An insect on a dead thing. Photograph by the Mrs.
I'm still not quite done with finals; a substantive post will have to wait a while yet. But because I've been musing a bit about travelling of late (and I have the added experience of having lived in a foreign country for an extended period of time), this passage from David Foster Wallace (via Andrew Sullivan struck home this morning. Disclaimer: I'm not sure just how fully I agree with this, but I've had an awkward moment or two when I've sort of forgotten my tourist status that cause me to give some serious thought to what Wallace is saying here.):
As I see it, it probably really is good for the soul to be a tourist, even if it’s only once in a while. Not good for the soul in a refreshing or enlivening way, though, but rather in a grim, steely-eyed, let’s-look-honestly-at-the-facts-and-find-some-way-to-deal-with-them way.
My personal experience has not been that traveling around the country is broadening or relaxing, or that radical changes in place and context have a salutary effect, but rather that intranational tourism is radically constricting, and humbling in the hardest way—hostile to my fantasy of being a real individual, of living somehow outside and above it all.
To be a mass tourist, for me, is to become a pure late-date American: alien, ignorant, greedy for something you cannot ever have, disappointed in a way you can never admit. It is to spoil, by way of sheer ontology, the very unspoiledness you are there to experience. It is to impose yourself on places that in all noneconomic ways would be better, realer, without you. It is, in lines and gridlock and transaction after transaction, to confront a dimension of yourself that is as inescapable as it is painful:
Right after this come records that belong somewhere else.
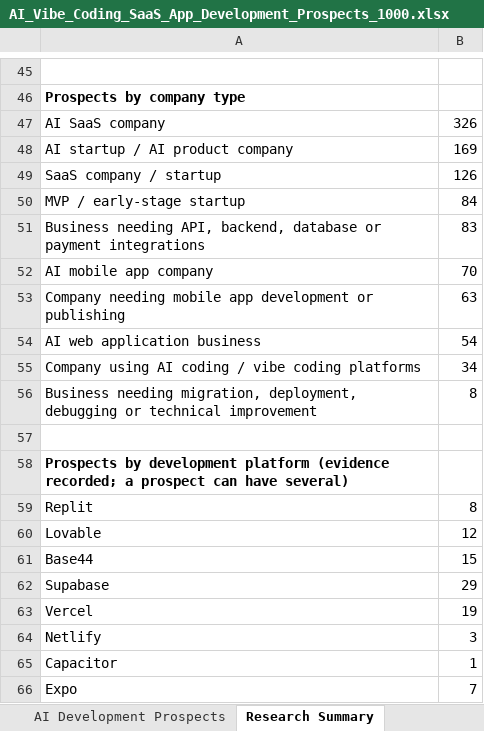
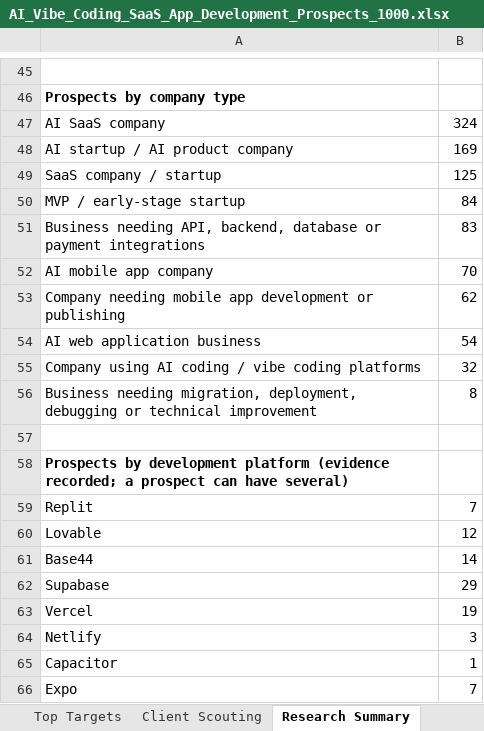
Before and after one commit to Vedrix-dev01/get-order, an Excel workbook: AI_Vibe_Coding_SaaS_App_Development_Prospects_1000.xlsx, sheet Research Summary, drawn as a sheet; only a part is shown, gaps mark what is left out; values as stored, in another font and other column widths than the file's, no borders; the diff covers the shown part only; the diff names each change by its address in the sheet, - before the commit and + after, or states it on an @@ line.

```diff
--- a/AI_Vibe_Coding_SaaS_App_Development_Prospects_1000.xlsx (sheet Research Summary)
+++ b/AI_Vibe_Coding_SaaS_App_Development_Prospects_1000.xlsx (sheet Research Summary)
+sheet tab: Top Targets
+sheet tab: Client Scouting
-B47: 326
+B47: 324
-B49: 126
+B49: 125
-B53: 63
+B53: 62
-B55: 34
+B55: 32
-B59: 8
+B59: 7
-B61: 15
+B61: 14
```
Also changed, not shown: 23 edited cells elsewhere in this sheet, sheet AI Development Prospects.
As a tourist, you become economically significant but existentially loathsome, an insect on a dead thing.